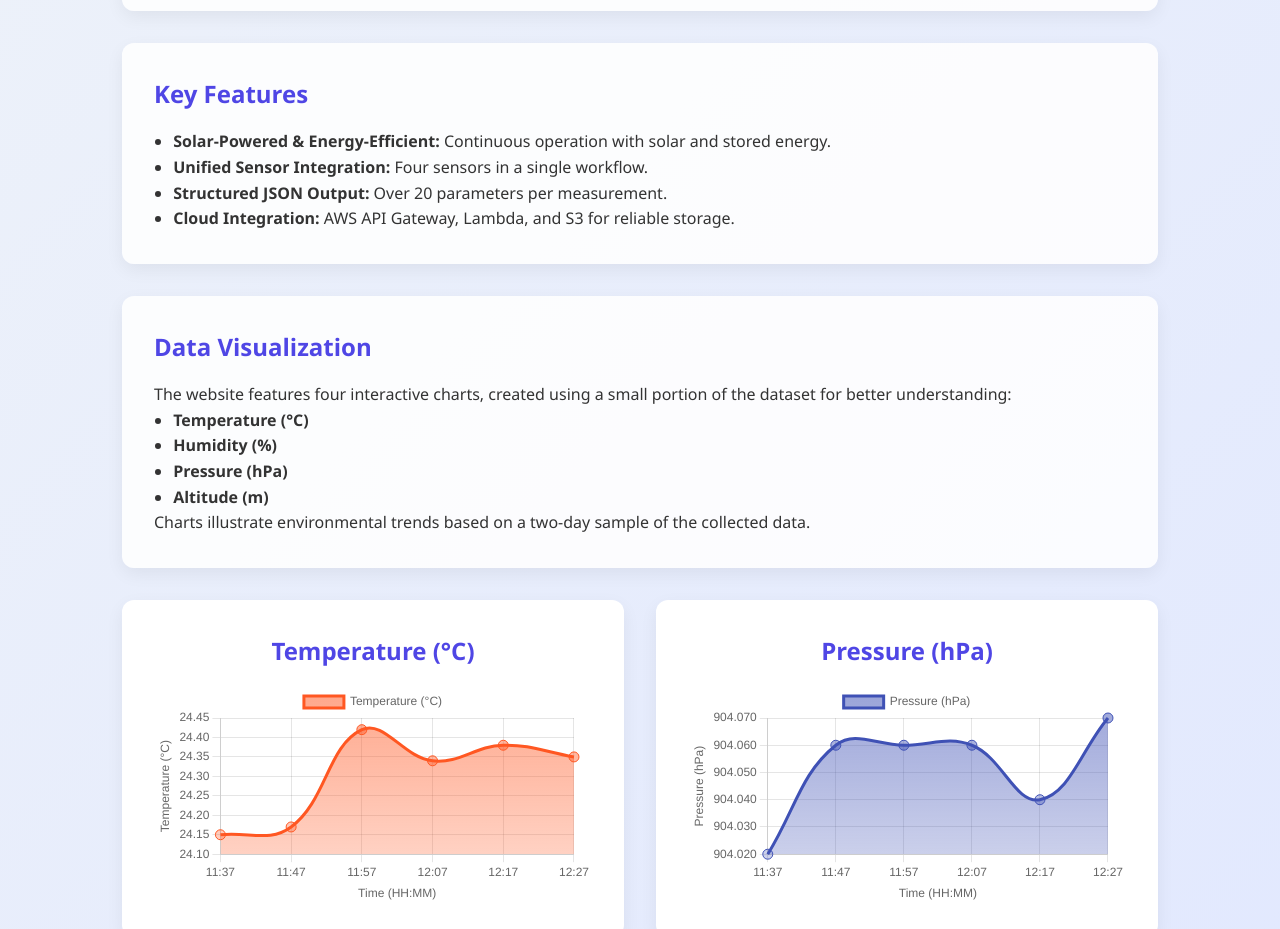
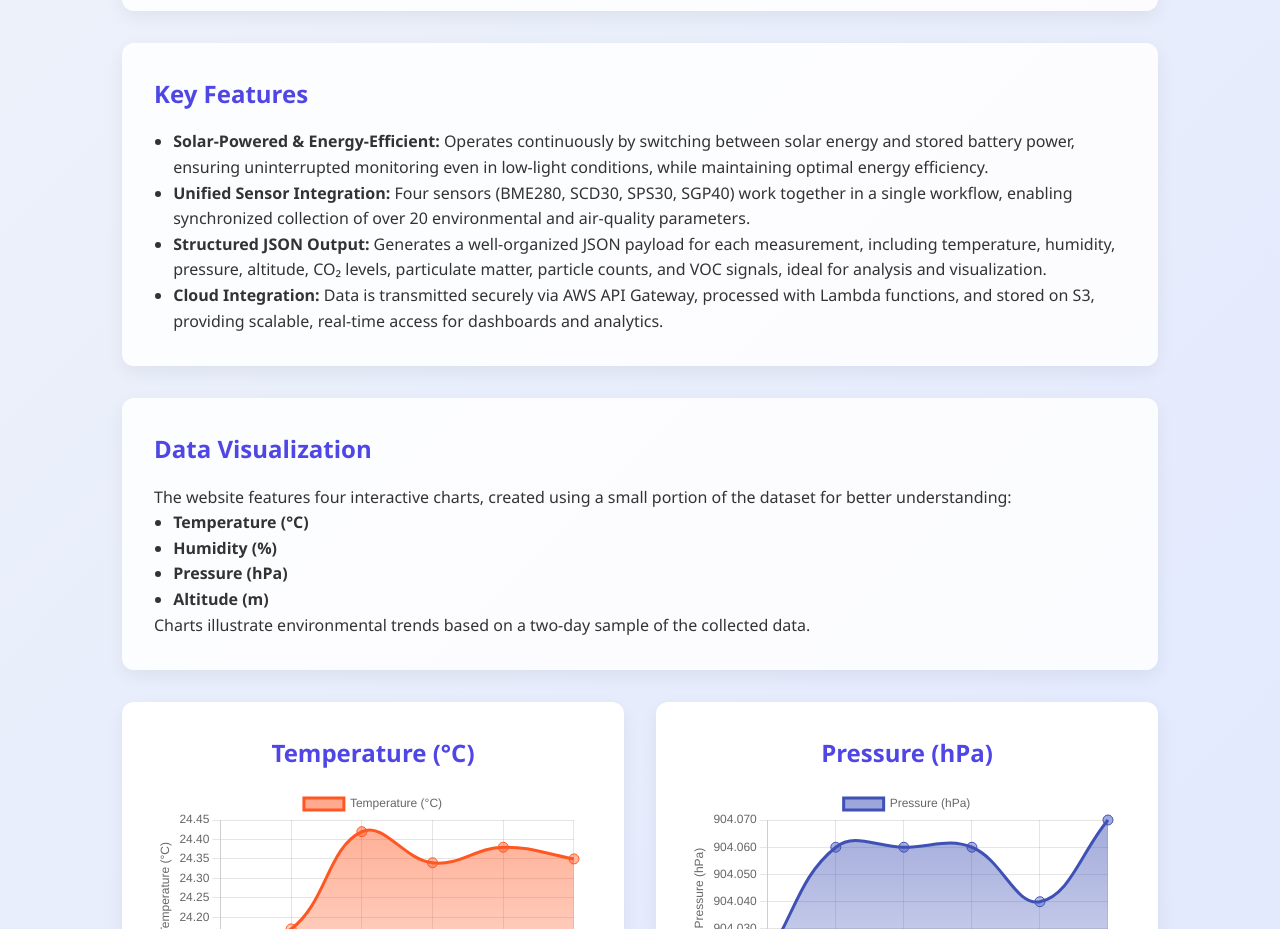
Before and after one commit to naremanukiian/IoTAirQuality, a plain HTML site: page index.html in a window 1280 px wide. Shown: the part 898-1827 px from the top of the page. Drawn offline with nearby package versions, Linux system fonts and the light colour scheme.

Commit message:
Update index.html

```diff
--- a/index.html
+++ b/index.html
@@ -48,10 +48,10 @@
     <section class="overview">
       <h2>Key Features</h2>
       <ul>
-        <li><strong>Solar-Powered & Energy-Efficient:</strong> Continuous operation with solar and stored energy.</li>
-        <li><strong>Unified Sensor Integration:</strong> Four sensors in a single workflow.</li>
-        <li><strong>Structured JSON Output:</strong> Over 20 parameters per measurement.</li>
-        <li><strong>Cloud Integration:</strong> AWS API Gateway, Lambda, and S3 for reliable storage.</li>
+        <li><strong>Solar-Powered & Energy-Efficient:</strong> Operates continuously by switching between solar energy and stored battery power, ensuring uninterrupted monitoring even in low-light conditions, while maintaining optimal energy efficiency.</li>
+        <li><strong>Unified Sensor Integration:</strong> Four sensors (BME280, SCD30, SPS30, SGP40) work together in a single workflow, enabling synchronized collection of over 20 environmental and air-quality parameters.</li>
+        <li><strong>Structured JSON Output:</strong> Generates a well-organized JSON payload for each measurement, including temperature, humidity, pressure, altitude, CO₂ levels, particulate matter, particle counts, and VOC signals, ideal for analysis and visualization.</li>
+        <li><strong>Cloud Integration:</strong> Data is transmitted securely via AWS API Gateway, processed with Lambda functions, and stored on S3, providing scalable, real-time access for dashboards and analytics.</li>
       </ul>
     </section>
 
```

_TASK INSTRUCTIONS_
Check each line above for "stored" and return the ones that have it.

_SOLVED PROBLEM_
-        <li><strong>Solar-Powered & Energy-Efficient:</strong> Continuous operation with solar and stored energy.</li>
+        <li><strong>Solar-Powered & Energy-Efficient:</strong> Operates continuously by switching between solar energy and stored battery power, ensuring uninterrupted monitoring even in low-light conditions, while maintaining optimal energy efficiency.</li>
+        <li><strong>Cloud Integration:</strong> Data is transmitted securely via AWS API Gateway, processed with Lambda functions, and stored on S3, providing scalable, real-time access for dashboards and analytics.</li>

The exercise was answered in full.